Muong Nhe district’s police force has increased communications for the locals to ensure public order.
More than 90% of Muong Nhe residents belong to ethnic minorities. Poor living conditions and lack of education may have contributed to making some of the local Mong people receptive to two strange, heretical religions called "Gie Sua" and "Master Ruma".
These distorted forms of Protestantism, promoted by bad elements abroad and reactionaries in Vietnam, encouraged gullible followers to try to establish a separatist "Mong State".
A Mong man named Vang A Sinh in Huoi Khon hamlet 2 told VOV, “We understand that the ‘Gie Sua’ and ‘Master Ruma’ religions duped us, we won’t follow them. They only made our lives unstable.”
“It’s the government that has made our lives stable, so we should comply with state policies. We are encouraged to stay united, inform functional agencies if we see anyone breaking the law, and stop following heretical religions,” Vang A Sinh added.
A religious practice in Sima hamlet 2.
Muong Nhe administrators have publicized Party guidelines and State policies, especially the Law on Belief and Religion, throughout all hamlets and communes inhabited by ethnic minorities.
Special attention has been given to improving the qualifications of cadres engaged in religious work and state management of religions.
Meetings and dialogues have been held with religious followers and heads of religious groups.
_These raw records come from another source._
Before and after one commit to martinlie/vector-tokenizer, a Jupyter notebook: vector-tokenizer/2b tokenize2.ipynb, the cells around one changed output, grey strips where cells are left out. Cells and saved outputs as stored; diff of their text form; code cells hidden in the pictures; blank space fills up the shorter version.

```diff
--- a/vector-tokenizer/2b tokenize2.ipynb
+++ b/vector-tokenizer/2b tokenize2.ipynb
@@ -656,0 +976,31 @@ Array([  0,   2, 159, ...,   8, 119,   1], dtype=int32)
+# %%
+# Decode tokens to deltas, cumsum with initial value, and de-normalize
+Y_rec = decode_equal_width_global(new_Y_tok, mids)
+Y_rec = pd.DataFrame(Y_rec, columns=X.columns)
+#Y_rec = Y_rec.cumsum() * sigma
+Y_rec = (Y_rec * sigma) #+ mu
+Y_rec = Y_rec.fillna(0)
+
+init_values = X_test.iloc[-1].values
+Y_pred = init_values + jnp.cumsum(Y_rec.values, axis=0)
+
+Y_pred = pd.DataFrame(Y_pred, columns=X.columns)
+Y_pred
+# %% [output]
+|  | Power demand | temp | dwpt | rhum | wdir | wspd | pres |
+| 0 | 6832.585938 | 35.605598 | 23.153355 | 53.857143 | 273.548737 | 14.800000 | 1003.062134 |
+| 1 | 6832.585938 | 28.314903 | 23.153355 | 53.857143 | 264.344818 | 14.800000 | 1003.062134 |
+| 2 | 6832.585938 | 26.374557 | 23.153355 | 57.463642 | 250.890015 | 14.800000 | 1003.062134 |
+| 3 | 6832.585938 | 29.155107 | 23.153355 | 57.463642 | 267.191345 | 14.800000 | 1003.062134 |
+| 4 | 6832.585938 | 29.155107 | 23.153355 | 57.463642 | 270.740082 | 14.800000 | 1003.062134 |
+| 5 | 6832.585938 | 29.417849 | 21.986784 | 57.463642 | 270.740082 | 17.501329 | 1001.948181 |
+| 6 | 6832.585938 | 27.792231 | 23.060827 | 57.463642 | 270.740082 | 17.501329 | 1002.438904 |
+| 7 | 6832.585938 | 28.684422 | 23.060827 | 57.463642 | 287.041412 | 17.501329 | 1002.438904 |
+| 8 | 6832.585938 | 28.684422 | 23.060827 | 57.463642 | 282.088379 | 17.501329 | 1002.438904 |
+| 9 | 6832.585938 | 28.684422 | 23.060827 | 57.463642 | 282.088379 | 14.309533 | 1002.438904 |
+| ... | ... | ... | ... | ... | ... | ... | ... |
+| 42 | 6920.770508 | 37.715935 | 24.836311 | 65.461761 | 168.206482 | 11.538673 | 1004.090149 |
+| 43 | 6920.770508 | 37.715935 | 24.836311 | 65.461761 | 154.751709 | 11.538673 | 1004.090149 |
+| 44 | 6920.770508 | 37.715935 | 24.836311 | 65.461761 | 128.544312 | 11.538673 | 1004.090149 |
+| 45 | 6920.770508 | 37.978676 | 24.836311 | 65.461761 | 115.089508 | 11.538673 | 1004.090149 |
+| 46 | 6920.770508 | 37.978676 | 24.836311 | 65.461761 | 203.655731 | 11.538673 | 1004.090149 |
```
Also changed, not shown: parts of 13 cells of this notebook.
Vui Van Nguyen, Chairman of the Muong Nhe People’s Committee, said, “People in 70 hamlets in Muong Nhe district are religious followers. There are 7 Protestant sects and one Catholic sect comprising nearly 3,500 households -- almost 21,000 people. 70 localities have registered their religious practices.”
According to Nguyen, the Committee has “sent officers to unregistered localities to learn about their situation and have asked them to report all religious activities in accordance with the law.”
”A few lawbreakers are still trying to recruit locals in an attempt to establish an independent Mong State, but we know who they are,” he said.
Religious practices in Muong Nhe now largely comply with the law. Religious groups have registered their activities with local authorities. The time, location, and content of religious activities during Christmas and other holidays conform to plans that are filed in advance with the administrations.
Nguyen Van Ky, Head of the Standing Office of the Government Steering Committee for Human Rights, said, “The Dien Bien police have been the main force helping people in Muong Nhe improve their living conditions, reduce poverty, and fight human trafficking. Human rights have been respected and protected, and now Muong Nhe is considered an outstanding example of respecting human rights in ethnic and religious matters.”
Religious groups instruct their followers to live a good life, respect God, love the nation, protect peace, practice charity, freedom and equality, and obey the law toward building great national unity.
Another Mong man named Giang Seo Toa in Muong Nhe hamlet 2 recalls, “I was taught by a pastor in Ho Chi Minh city, so I understand the religion and the state regulations on religious practices. I only carry out missionary work in permitted areas. I teach the 10 commandments of God. ‘Master Ruma’ is not God. God teaches us to love our parents, and share with each other. God is in our heart and encourages us to live well.”